Meet Suceful, Plotus, Tyupkin and GreenDispense
The nightmare of all ATM users and makers. As simple as that, these viruses made it possible to come up to ATM machines and freely take out the cash. The machines display an “out of service” message and after the offender empties it, hackers are able to remove the malware from the systems and erase any traces of the event.
The malware could only be installed by someone who has keys to the ATM machines, like a technician, so this process requires an insider. However, this type of attack directly affects insurance companies, ATM manufacturers and even the companies providing the software, such as Microsoft. The losses come to much more than just the cash withdrawn.
British Airways cyberattack. 2018.
In the summer of 2018, a harmful code was injected into the payment section of British Airways website, which allowed the attackers to harvest customer payment data. The script skimmed the card details from the transaction and sent them to the attacker’s website to be stored and used for fraudulent purchases.
Out of the frying pan and into the fire. 2020 - Solarwinds supply chain attack.
SolarWinds - a software provider, who helps businesses manage their networks - turned out to be the weakest link in the supply chain of the United States federal government operations.
An attack targeted on their IT infrastructure caused a major data breach affecting numerous federal institutions, including National Nuclear Security Administration. The response was immediate and radical - all the affected computers were disconnected and had to be rebuilt using clean installers.
The issue has since been taken care of, however the aftertaste will last for much longer - over 18K of SolarWinds’ customers were affected. Even Microsoft wasn’t able to get away from it with no losses and is now working on strengthening its supply chain defense across global entities.
Where do you fit in the supply chain?
In one way or another we are all a link in the global supply chain. Sometimes we are being supplied, and in other cases we are the suppliers. Establishing this model made all of us prone to becoming a target for cyber-criminals and sometimes even governments looking to get to some links of our chains via our smartphones.
“Every person, at any point of time, and in any place can become a starting point in an attacked planned on our employers or their customers”
As an effect of global pandemic, the gig economy is on the rise with many of us continuing work operations remotely and performing more activities via smartphones. We use online channels to communicate with colleagues and clients, as well as deliver the results of our work. Thus, almost any touchpoint can be targeted through mobile connections or application vulnerabilities.
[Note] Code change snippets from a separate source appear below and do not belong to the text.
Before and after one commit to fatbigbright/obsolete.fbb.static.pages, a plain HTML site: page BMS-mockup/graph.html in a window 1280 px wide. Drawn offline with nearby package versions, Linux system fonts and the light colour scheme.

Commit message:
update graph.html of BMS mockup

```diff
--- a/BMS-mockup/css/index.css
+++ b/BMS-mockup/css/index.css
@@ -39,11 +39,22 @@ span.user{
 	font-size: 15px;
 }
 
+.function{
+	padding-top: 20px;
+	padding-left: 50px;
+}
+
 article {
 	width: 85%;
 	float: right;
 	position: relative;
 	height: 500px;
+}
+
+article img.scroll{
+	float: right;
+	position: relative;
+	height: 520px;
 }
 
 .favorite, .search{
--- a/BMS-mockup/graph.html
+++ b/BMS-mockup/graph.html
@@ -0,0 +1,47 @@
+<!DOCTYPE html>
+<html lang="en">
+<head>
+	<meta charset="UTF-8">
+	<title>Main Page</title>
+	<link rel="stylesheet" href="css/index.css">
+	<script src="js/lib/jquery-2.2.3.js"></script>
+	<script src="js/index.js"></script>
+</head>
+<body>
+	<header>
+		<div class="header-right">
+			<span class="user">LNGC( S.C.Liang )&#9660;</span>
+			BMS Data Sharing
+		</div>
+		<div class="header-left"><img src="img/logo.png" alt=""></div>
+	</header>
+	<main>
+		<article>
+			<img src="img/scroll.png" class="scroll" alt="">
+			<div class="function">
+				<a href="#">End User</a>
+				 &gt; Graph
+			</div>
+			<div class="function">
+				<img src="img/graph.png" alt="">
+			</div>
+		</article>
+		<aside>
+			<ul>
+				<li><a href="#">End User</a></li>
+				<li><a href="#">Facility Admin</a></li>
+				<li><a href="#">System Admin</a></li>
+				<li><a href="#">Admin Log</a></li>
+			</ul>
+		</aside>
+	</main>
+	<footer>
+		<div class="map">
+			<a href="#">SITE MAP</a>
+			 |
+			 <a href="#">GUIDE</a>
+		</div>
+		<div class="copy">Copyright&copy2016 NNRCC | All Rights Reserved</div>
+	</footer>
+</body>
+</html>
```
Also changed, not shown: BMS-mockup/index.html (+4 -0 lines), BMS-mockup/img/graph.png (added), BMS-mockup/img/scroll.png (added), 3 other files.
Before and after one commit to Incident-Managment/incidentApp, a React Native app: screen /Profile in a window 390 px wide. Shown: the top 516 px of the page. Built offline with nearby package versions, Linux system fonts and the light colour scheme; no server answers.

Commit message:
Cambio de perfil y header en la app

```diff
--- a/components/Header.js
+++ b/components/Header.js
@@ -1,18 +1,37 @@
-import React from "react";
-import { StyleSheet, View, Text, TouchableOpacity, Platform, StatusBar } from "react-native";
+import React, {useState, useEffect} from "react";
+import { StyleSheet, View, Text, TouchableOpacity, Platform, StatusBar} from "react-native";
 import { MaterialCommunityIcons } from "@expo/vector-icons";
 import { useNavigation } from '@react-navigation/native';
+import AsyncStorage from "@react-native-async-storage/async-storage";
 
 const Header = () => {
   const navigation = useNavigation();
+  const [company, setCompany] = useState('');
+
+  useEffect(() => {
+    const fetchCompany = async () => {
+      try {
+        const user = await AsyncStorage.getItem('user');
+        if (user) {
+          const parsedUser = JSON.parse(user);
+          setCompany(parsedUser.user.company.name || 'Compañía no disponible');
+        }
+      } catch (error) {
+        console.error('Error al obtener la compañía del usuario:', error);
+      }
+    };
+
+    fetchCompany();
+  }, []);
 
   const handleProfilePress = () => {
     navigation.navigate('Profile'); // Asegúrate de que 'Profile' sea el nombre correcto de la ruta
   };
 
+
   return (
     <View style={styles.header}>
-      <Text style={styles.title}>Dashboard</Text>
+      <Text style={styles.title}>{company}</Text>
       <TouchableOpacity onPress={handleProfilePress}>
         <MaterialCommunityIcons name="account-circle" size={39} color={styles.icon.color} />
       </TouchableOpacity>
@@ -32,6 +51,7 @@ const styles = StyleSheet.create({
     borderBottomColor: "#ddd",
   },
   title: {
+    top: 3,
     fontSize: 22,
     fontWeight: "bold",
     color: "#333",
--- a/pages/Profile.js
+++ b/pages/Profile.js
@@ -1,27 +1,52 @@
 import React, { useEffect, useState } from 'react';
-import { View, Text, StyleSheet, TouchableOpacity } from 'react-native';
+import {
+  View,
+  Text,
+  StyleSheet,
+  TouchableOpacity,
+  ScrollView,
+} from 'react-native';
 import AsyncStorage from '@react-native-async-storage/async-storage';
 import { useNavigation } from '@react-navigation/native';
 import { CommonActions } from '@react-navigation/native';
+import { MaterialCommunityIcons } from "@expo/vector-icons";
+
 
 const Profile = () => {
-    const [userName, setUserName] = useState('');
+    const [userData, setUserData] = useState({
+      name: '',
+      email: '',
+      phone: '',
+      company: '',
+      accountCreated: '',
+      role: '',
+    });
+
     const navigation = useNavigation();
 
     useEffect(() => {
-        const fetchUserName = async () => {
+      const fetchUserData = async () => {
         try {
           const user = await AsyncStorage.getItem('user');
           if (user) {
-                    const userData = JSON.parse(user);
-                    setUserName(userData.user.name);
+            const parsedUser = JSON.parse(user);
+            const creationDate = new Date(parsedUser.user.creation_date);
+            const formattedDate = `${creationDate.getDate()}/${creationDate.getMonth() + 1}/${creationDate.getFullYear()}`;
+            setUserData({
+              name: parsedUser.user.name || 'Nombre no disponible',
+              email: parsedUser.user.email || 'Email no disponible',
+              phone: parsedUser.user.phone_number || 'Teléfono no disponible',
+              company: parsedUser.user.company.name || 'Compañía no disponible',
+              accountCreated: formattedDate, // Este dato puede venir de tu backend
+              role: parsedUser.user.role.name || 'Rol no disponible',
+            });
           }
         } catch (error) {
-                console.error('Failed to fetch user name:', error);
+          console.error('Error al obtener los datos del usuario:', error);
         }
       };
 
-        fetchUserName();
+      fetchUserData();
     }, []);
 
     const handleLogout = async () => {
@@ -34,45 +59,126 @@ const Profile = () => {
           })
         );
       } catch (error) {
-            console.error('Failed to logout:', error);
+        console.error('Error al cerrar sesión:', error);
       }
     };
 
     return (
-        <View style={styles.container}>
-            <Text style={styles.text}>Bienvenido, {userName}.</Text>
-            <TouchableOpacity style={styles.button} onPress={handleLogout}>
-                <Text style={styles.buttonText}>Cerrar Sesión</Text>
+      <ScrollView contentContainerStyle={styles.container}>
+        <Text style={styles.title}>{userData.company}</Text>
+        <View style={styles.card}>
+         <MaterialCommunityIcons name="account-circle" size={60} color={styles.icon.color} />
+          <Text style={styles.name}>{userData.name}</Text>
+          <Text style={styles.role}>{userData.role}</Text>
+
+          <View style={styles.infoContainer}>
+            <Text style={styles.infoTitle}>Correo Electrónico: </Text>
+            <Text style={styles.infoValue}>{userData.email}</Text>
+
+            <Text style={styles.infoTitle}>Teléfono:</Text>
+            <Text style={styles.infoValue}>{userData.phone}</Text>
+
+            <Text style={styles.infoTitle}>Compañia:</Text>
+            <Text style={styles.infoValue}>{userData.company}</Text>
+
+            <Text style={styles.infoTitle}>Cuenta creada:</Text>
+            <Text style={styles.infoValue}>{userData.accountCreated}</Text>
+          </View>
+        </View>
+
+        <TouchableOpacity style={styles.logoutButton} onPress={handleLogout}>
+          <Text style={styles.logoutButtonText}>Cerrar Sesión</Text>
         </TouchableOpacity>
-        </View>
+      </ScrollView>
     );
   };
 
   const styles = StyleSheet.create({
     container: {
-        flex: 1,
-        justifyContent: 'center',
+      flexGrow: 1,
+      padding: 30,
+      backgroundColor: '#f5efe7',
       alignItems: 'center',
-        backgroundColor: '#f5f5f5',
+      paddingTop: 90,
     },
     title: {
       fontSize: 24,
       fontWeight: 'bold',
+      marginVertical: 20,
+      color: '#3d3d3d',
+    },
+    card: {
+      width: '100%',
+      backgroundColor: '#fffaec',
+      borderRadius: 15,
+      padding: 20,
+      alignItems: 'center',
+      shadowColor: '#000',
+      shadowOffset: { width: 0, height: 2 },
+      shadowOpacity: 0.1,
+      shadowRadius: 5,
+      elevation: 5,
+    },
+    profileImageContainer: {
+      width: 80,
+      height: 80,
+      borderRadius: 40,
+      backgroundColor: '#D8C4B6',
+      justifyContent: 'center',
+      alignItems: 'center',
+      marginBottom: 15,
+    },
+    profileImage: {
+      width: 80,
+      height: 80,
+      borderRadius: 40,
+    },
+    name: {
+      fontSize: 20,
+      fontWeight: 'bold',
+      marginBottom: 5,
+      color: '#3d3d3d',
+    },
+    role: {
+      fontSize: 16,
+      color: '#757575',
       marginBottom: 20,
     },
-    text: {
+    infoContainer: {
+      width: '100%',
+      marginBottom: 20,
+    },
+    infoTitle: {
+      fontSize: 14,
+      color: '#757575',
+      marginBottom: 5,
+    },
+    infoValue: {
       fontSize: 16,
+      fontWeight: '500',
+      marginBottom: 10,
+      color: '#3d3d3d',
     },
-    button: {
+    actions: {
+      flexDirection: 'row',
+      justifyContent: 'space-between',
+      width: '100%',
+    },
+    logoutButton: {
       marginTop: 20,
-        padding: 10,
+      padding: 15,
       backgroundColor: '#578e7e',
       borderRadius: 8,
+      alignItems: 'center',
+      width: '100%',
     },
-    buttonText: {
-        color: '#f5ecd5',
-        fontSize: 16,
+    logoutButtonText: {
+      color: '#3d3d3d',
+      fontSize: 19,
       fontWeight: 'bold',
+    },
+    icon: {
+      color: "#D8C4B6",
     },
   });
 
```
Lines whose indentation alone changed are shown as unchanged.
Supply chain protection should be directed upstream from our own supply chain. Being aware of existing and potential threats is the first step to take, followed shortly by adopting the most robust security technology practices. Needless to say, protecting our smartphones from end-to-end is crucial to not becoming an active node in any kind of supply chain attack.
5 ways to protect your enterprise from supply chain attacks
- Audit and understand your network of suppliers
- Understand the risks coming from third-party vendors
- Make the supply chain a part of your support and remediation plan
- Educate yourself and employees on supply chain risk
- Use secure communication tools and channels (phones, messengers, VPNs, etc.)
Want to know the easiest and fastest way to protect yourself from becoming the weakest link in your supply chain? No matter what part of it you are - an ounce of prevention is worth a pound of cure. Ask us how to keep your business activities and communications safe and private and we'll be more than happy to tell.